Something is in the air at the moment. And it goes to the heart of what we mediators do. On the one hand, noted mediation thinkers such as Robert Bush and Joseph Folger write an empassioned challenge to the profession “Reclaiming Mediation’s Future: Getting Over the Intoxication of Expertise, Re-Focusing on Party Self-Determination”, arguing that…

Nowadays, more than ever, we live in a relationship-based environment, where networking, information and experience exchange form, among others, very important pillars of large and small organizations. These important concepts have been widely recognized by large corporations and successful small businesses but, unfortunately, there are still some skepticism from some small business segments, especially from…

As 2014 comes to an end, it is good to reflect. How privileged many of us are. I often remark to others that my “job” is better than “real work”. What do I mean when I say that? As mediators, we have an extraordinary window through which we view life, other people and what happens…

This article may be helpful particularly if you consider settling a case as a party or as an advisor. There are many perspectives that one can consider when looking at mediation. One example is that our current mediation culture is still in development. Therefore, sometimes, parties ask me, the mediator, to invite the other party…

The Singapore Mediation Lecture 2014 was delivered on 26 September 2014 by Mr. Brad Berenson, the Vice President and Senior Counsel for Litigation and Legal Policy of General Electric. The third lecture in this series, the Singapore Mediation Lecture is a result of a partnership between the Singapore Mediation Centre, the Singapore Management University School…

I am interested in convergence – of ideas, of behaviour, of trends, of different disciplines. The more I read, the more common themes I discern in the arts, science, spirituality, leadership and in what we do as mediators. A reflection of this is found in the African concept of ubuntu, “the profound sense that we…

Many mediations are 80/20 – that is, 80% of the day spent in dialogue and debate with not much sign of movement and, as evening gathers, 20% frenetic activity. So it is not unusual for the parties to sit together for many hours and ask towards the end of the day “are we any nearer each other?”…
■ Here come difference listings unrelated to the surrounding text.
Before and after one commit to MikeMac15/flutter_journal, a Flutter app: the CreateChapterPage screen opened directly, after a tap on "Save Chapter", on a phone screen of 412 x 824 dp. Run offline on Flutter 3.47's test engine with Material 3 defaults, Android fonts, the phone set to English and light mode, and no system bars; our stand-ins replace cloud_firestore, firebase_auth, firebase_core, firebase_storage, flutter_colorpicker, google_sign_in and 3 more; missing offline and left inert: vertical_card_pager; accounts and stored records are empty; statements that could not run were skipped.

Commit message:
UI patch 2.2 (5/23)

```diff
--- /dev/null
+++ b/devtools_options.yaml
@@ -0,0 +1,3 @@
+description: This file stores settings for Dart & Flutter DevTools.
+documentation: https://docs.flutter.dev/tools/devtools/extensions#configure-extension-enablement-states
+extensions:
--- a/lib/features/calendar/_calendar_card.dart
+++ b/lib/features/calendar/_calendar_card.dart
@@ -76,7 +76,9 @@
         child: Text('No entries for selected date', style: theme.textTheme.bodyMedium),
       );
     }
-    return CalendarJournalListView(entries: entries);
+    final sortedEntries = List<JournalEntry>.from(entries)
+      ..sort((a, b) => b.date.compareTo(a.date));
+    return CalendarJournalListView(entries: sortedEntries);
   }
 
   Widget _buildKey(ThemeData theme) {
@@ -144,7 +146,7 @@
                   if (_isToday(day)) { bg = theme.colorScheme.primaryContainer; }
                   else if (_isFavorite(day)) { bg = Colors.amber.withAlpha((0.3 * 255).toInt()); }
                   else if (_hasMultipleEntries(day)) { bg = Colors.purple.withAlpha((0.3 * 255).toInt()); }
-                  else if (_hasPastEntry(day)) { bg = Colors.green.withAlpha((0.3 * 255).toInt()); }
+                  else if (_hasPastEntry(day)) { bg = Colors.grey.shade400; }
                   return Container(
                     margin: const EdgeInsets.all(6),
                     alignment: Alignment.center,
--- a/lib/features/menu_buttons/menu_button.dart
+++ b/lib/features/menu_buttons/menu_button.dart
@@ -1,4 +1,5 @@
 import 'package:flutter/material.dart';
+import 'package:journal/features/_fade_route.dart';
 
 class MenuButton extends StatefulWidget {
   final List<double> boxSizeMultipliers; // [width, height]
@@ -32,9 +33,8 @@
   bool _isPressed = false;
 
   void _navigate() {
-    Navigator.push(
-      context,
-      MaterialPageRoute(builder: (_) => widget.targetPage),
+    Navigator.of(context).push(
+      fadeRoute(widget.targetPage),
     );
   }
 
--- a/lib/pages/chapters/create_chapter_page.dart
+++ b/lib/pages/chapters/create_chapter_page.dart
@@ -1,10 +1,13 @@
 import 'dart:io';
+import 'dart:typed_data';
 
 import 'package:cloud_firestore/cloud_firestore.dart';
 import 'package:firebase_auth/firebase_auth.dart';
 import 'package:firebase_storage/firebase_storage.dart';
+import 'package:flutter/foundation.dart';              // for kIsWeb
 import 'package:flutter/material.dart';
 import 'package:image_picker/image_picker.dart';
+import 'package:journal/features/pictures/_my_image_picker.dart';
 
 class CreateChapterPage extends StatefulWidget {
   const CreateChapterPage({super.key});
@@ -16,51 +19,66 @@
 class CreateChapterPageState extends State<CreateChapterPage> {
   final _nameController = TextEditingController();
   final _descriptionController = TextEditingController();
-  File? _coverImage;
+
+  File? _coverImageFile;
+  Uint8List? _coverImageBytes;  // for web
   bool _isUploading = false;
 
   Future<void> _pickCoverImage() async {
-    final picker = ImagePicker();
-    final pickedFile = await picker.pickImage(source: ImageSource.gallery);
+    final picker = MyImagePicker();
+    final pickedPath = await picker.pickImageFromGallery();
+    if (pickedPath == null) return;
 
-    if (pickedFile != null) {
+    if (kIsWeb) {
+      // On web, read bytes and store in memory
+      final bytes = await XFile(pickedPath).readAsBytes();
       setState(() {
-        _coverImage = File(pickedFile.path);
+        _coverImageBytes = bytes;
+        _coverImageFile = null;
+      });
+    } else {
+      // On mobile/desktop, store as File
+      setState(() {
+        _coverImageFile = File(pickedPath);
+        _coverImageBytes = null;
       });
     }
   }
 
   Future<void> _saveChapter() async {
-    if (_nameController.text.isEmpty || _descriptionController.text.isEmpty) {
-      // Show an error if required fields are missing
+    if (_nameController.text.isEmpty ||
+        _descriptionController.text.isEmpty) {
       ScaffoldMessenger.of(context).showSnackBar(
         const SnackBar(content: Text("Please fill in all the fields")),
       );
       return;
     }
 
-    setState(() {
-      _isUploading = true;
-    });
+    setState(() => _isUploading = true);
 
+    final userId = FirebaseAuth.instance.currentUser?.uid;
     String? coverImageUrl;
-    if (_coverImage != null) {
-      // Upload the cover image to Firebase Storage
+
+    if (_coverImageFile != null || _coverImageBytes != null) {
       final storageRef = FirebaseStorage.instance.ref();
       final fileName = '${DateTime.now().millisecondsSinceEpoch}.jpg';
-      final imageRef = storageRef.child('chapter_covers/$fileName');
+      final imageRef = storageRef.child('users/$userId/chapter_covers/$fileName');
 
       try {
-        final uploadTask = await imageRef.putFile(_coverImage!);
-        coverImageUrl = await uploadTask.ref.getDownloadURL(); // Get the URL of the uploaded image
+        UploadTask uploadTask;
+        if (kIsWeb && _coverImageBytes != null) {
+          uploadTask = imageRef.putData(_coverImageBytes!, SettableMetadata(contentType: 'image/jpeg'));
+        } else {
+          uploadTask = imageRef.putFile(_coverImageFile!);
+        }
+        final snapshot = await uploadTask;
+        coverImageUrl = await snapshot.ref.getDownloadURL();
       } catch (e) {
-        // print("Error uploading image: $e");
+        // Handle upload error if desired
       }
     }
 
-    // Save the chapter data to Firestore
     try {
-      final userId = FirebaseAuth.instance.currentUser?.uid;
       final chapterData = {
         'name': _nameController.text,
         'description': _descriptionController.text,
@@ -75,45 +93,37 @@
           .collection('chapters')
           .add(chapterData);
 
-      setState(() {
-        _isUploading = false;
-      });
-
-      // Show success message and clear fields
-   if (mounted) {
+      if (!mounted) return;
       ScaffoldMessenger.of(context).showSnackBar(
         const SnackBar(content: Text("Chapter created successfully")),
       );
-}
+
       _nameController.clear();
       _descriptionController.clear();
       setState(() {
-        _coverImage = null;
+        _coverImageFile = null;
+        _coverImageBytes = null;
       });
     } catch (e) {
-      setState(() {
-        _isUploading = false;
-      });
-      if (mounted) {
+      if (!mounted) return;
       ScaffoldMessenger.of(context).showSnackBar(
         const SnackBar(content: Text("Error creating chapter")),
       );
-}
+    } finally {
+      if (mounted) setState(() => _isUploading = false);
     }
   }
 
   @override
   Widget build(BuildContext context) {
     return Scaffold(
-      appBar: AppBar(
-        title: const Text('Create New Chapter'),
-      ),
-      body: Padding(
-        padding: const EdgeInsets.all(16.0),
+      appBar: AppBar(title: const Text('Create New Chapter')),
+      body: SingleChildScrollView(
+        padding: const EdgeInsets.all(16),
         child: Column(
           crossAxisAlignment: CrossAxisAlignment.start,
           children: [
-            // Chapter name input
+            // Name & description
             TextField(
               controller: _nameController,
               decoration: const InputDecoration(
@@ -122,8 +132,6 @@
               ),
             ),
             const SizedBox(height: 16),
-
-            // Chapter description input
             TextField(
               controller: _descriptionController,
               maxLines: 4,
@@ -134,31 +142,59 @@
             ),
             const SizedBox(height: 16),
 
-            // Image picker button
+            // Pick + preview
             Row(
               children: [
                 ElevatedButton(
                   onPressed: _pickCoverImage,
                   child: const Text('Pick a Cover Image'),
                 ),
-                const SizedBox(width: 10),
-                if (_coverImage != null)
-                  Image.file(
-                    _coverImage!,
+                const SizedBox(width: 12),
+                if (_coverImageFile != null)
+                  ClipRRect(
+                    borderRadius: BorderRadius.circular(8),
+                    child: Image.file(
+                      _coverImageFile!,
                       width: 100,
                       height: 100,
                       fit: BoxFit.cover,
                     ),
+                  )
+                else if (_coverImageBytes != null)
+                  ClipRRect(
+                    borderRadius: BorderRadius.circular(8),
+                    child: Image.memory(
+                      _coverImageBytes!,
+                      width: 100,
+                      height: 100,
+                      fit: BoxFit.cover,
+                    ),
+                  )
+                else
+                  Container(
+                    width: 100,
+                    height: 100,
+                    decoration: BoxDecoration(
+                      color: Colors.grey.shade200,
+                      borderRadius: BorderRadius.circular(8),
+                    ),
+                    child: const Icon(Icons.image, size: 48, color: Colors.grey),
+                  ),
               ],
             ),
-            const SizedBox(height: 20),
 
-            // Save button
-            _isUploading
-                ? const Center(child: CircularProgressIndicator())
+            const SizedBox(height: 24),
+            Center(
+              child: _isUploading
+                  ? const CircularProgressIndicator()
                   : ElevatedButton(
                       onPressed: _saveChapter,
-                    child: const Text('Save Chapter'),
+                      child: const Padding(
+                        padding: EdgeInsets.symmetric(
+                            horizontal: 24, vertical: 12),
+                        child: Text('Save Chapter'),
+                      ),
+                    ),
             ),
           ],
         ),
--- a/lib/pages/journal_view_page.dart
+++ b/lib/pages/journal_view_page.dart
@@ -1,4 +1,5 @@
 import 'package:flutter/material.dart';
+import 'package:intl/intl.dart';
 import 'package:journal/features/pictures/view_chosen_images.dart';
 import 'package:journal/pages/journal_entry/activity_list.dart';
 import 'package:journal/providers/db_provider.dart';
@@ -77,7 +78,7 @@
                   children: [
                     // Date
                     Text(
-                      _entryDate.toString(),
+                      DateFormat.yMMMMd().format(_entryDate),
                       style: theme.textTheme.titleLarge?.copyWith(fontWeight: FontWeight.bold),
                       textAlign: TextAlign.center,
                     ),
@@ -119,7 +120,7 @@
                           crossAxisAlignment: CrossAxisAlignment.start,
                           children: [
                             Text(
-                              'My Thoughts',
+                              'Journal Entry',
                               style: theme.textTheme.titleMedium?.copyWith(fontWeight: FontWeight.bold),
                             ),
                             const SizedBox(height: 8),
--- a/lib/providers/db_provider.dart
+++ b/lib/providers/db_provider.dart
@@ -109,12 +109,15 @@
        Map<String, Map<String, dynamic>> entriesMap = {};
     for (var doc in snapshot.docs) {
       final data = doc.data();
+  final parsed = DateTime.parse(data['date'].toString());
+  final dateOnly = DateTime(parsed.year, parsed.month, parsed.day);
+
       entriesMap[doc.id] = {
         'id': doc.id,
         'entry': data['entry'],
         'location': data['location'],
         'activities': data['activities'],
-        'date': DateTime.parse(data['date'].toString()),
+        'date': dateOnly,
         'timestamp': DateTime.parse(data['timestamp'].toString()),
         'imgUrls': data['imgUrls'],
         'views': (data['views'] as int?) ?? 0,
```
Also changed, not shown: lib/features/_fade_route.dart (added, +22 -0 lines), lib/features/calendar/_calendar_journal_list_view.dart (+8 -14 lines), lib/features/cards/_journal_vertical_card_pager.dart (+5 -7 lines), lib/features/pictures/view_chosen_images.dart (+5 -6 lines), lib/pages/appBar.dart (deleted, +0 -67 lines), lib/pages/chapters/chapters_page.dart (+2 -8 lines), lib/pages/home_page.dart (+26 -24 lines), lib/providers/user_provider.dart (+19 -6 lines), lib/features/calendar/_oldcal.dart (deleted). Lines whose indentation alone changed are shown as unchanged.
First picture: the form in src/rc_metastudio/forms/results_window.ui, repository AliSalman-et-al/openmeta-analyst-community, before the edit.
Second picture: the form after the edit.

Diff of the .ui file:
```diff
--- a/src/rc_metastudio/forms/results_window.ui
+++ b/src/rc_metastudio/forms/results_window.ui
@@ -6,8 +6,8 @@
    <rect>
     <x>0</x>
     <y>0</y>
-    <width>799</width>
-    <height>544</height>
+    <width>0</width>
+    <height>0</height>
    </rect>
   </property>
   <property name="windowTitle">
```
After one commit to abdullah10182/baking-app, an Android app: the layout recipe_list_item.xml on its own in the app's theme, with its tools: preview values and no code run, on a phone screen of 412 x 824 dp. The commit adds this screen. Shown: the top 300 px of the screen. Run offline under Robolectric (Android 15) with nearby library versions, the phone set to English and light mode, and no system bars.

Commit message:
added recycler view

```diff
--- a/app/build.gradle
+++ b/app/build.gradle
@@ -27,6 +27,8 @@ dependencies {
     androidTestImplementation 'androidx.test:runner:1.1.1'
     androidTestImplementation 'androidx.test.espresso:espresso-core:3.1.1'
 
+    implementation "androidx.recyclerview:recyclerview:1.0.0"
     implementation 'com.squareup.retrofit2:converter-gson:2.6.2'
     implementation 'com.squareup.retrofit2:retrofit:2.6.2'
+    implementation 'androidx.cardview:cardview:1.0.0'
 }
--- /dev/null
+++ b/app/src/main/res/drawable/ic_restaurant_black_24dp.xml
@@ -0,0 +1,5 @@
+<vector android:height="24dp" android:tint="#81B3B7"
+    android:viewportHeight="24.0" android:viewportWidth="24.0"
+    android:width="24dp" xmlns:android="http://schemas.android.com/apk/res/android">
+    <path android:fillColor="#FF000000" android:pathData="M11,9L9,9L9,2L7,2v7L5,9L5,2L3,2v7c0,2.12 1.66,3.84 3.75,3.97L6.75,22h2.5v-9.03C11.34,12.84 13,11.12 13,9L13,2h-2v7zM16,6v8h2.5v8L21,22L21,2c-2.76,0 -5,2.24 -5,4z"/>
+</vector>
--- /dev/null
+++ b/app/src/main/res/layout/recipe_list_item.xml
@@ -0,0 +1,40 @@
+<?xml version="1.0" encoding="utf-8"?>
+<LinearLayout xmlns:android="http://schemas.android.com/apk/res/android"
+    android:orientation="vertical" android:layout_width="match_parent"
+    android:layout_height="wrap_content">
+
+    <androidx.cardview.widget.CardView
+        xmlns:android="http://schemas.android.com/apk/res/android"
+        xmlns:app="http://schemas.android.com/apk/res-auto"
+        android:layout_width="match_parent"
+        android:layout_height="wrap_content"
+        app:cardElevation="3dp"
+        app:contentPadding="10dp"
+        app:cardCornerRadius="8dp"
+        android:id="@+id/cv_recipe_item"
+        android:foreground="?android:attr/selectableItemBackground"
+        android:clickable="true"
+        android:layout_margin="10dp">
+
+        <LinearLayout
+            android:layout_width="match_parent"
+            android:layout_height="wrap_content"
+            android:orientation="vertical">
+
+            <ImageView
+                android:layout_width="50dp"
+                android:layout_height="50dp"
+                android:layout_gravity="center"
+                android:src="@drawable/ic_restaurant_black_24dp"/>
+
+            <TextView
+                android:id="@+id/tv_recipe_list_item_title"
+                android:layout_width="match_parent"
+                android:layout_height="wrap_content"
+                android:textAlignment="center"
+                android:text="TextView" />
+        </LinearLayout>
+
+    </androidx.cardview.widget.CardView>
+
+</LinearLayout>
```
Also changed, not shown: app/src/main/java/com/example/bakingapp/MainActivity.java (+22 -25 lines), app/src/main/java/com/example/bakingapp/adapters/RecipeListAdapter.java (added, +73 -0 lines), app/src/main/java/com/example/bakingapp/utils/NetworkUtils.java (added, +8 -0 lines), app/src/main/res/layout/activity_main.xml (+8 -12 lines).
I write here about two contrasting experiences which have, for me, underscored the richness of the mediation process. In one mediation, involving business partners with an ongoing management issue, one of the protagonists (A) suggested bringing in another partner (D) who was not perceived to be a part of the present problem, simply to observe,…